Face recognition gets you into your phone. Voice activation turns on your lights. Finger scans unlock your devices. We live in an era where we are inundated by methods keeping us connected via the Internet of Things (IoT). The future is smart, but are we? How are these smoke detectors, toaster ovens and wind turbines staying secure? The students at California State University, Chico are one step ahead of the crowd in IoT street smarts thanks to David Zeichick’s Innovation in Cybersecurity Education.
How smart is that?
In David’s classroom, his students design their own IoT device and then analyze the security implications of their design.
Students use a Raspberry Pi and motion sensor to create the device. They then write a program on the Pi that sends a text alert whenever the motion sensor is triggered. They implement this functionality by interfacing with an external third-party website that generates a text, which is a typical communications architecture used by IoT devices.
Students also operate a personal mini router to learn about network traffic. They first use the tool on their router to monitor traffic generated by their Raspberry Pi. After they establish the normal traffic baseline, they write their own program in Python to create an alert whenever their Pi deviated from the established norm, indicating anomalous traffic.
Fantastic. By infusing real-world security problems into what students actively use and having them engage in finding solutions, a better mastery of and interest in the subject matter is established! It’s relatable, students love it and others can easily implement it into their courses.

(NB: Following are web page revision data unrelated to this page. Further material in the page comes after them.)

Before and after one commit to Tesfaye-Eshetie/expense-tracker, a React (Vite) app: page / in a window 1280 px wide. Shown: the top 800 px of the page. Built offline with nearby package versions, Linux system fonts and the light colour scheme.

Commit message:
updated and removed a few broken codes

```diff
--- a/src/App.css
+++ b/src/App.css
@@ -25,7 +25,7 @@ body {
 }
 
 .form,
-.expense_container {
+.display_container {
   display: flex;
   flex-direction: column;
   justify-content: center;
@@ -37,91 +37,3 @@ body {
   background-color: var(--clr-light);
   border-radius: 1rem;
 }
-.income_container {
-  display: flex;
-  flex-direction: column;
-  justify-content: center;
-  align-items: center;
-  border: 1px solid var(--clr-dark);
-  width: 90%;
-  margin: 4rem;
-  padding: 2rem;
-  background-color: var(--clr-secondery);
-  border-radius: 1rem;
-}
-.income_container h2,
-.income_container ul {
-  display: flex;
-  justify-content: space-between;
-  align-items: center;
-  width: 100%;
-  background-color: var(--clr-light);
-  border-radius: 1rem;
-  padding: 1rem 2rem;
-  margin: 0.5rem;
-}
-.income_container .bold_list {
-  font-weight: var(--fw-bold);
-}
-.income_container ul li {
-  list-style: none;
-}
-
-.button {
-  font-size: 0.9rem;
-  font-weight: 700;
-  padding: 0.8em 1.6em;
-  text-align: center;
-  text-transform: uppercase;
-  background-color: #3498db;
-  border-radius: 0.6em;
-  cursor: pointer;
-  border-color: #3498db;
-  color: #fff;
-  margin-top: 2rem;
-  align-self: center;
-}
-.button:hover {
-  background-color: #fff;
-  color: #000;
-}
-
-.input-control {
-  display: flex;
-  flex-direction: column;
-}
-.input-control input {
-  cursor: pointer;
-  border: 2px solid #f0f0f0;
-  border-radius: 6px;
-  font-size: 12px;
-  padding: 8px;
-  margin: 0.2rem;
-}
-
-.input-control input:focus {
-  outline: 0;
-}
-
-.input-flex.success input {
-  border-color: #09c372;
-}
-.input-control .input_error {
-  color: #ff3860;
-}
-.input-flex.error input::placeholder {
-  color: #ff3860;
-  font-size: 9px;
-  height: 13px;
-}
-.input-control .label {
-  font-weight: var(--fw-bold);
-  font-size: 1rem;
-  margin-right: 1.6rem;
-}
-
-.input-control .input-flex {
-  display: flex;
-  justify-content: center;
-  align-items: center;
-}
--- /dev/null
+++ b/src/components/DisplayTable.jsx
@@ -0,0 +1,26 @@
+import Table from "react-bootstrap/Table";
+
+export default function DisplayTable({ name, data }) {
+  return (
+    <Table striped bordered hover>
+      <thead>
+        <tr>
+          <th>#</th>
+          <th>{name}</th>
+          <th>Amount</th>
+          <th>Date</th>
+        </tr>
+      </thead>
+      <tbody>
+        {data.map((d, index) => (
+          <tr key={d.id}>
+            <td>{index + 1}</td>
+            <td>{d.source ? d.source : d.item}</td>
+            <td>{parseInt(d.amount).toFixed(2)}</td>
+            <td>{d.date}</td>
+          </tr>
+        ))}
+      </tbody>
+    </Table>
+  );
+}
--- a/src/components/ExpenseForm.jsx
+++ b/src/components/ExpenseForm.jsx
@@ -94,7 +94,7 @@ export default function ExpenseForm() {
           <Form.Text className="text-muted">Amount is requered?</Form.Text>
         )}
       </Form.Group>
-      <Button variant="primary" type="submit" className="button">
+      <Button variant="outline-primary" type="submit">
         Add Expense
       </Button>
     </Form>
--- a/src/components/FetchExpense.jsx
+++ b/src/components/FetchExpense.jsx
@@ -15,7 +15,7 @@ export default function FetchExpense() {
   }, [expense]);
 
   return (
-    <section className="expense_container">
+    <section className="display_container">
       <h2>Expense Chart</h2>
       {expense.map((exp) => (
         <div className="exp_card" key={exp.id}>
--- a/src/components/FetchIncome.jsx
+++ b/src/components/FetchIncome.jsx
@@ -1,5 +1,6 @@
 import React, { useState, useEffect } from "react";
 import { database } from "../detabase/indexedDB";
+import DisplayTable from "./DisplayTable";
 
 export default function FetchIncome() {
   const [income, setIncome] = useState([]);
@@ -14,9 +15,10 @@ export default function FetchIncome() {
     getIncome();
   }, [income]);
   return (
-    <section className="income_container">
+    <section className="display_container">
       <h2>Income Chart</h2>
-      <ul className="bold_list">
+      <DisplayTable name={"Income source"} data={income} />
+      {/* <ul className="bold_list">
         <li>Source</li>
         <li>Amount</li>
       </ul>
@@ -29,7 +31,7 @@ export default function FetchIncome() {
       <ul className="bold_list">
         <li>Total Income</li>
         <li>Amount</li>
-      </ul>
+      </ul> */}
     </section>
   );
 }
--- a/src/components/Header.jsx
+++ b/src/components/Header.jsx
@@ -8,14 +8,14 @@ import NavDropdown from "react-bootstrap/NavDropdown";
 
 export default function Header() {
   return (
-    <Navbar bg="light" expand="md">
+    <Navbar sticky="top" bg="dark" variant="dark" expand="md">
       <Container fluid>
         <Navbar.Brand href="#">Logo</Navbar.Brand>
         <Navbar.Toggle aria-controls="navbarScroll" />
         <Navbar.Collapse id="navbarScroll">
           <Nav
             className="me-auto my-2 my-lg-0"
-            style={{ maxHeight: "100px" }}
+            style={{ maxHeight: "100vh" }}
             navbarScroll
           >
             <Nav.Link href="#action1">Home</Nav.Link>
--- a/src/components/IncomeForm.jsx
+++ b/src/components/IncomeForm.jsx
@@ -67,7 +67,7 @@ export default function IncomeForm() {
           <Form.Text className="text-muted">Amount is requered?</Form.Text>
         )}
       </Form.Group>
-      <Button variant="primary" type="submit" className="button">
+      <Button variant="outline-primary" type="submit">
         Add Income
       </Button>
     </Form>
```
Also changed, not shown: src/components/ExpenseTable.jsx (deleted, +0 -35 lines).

California State University, Chico was awarded the winning submission for Lab Activity in the 2018 National CyberWatch Center’s Innovations in Cybersecurity Education Award. This innovation and others like it can be accessed through the National CyberWatch Center’s member portal HERE. Academic memberships are FREE, and other memberships are available HERE.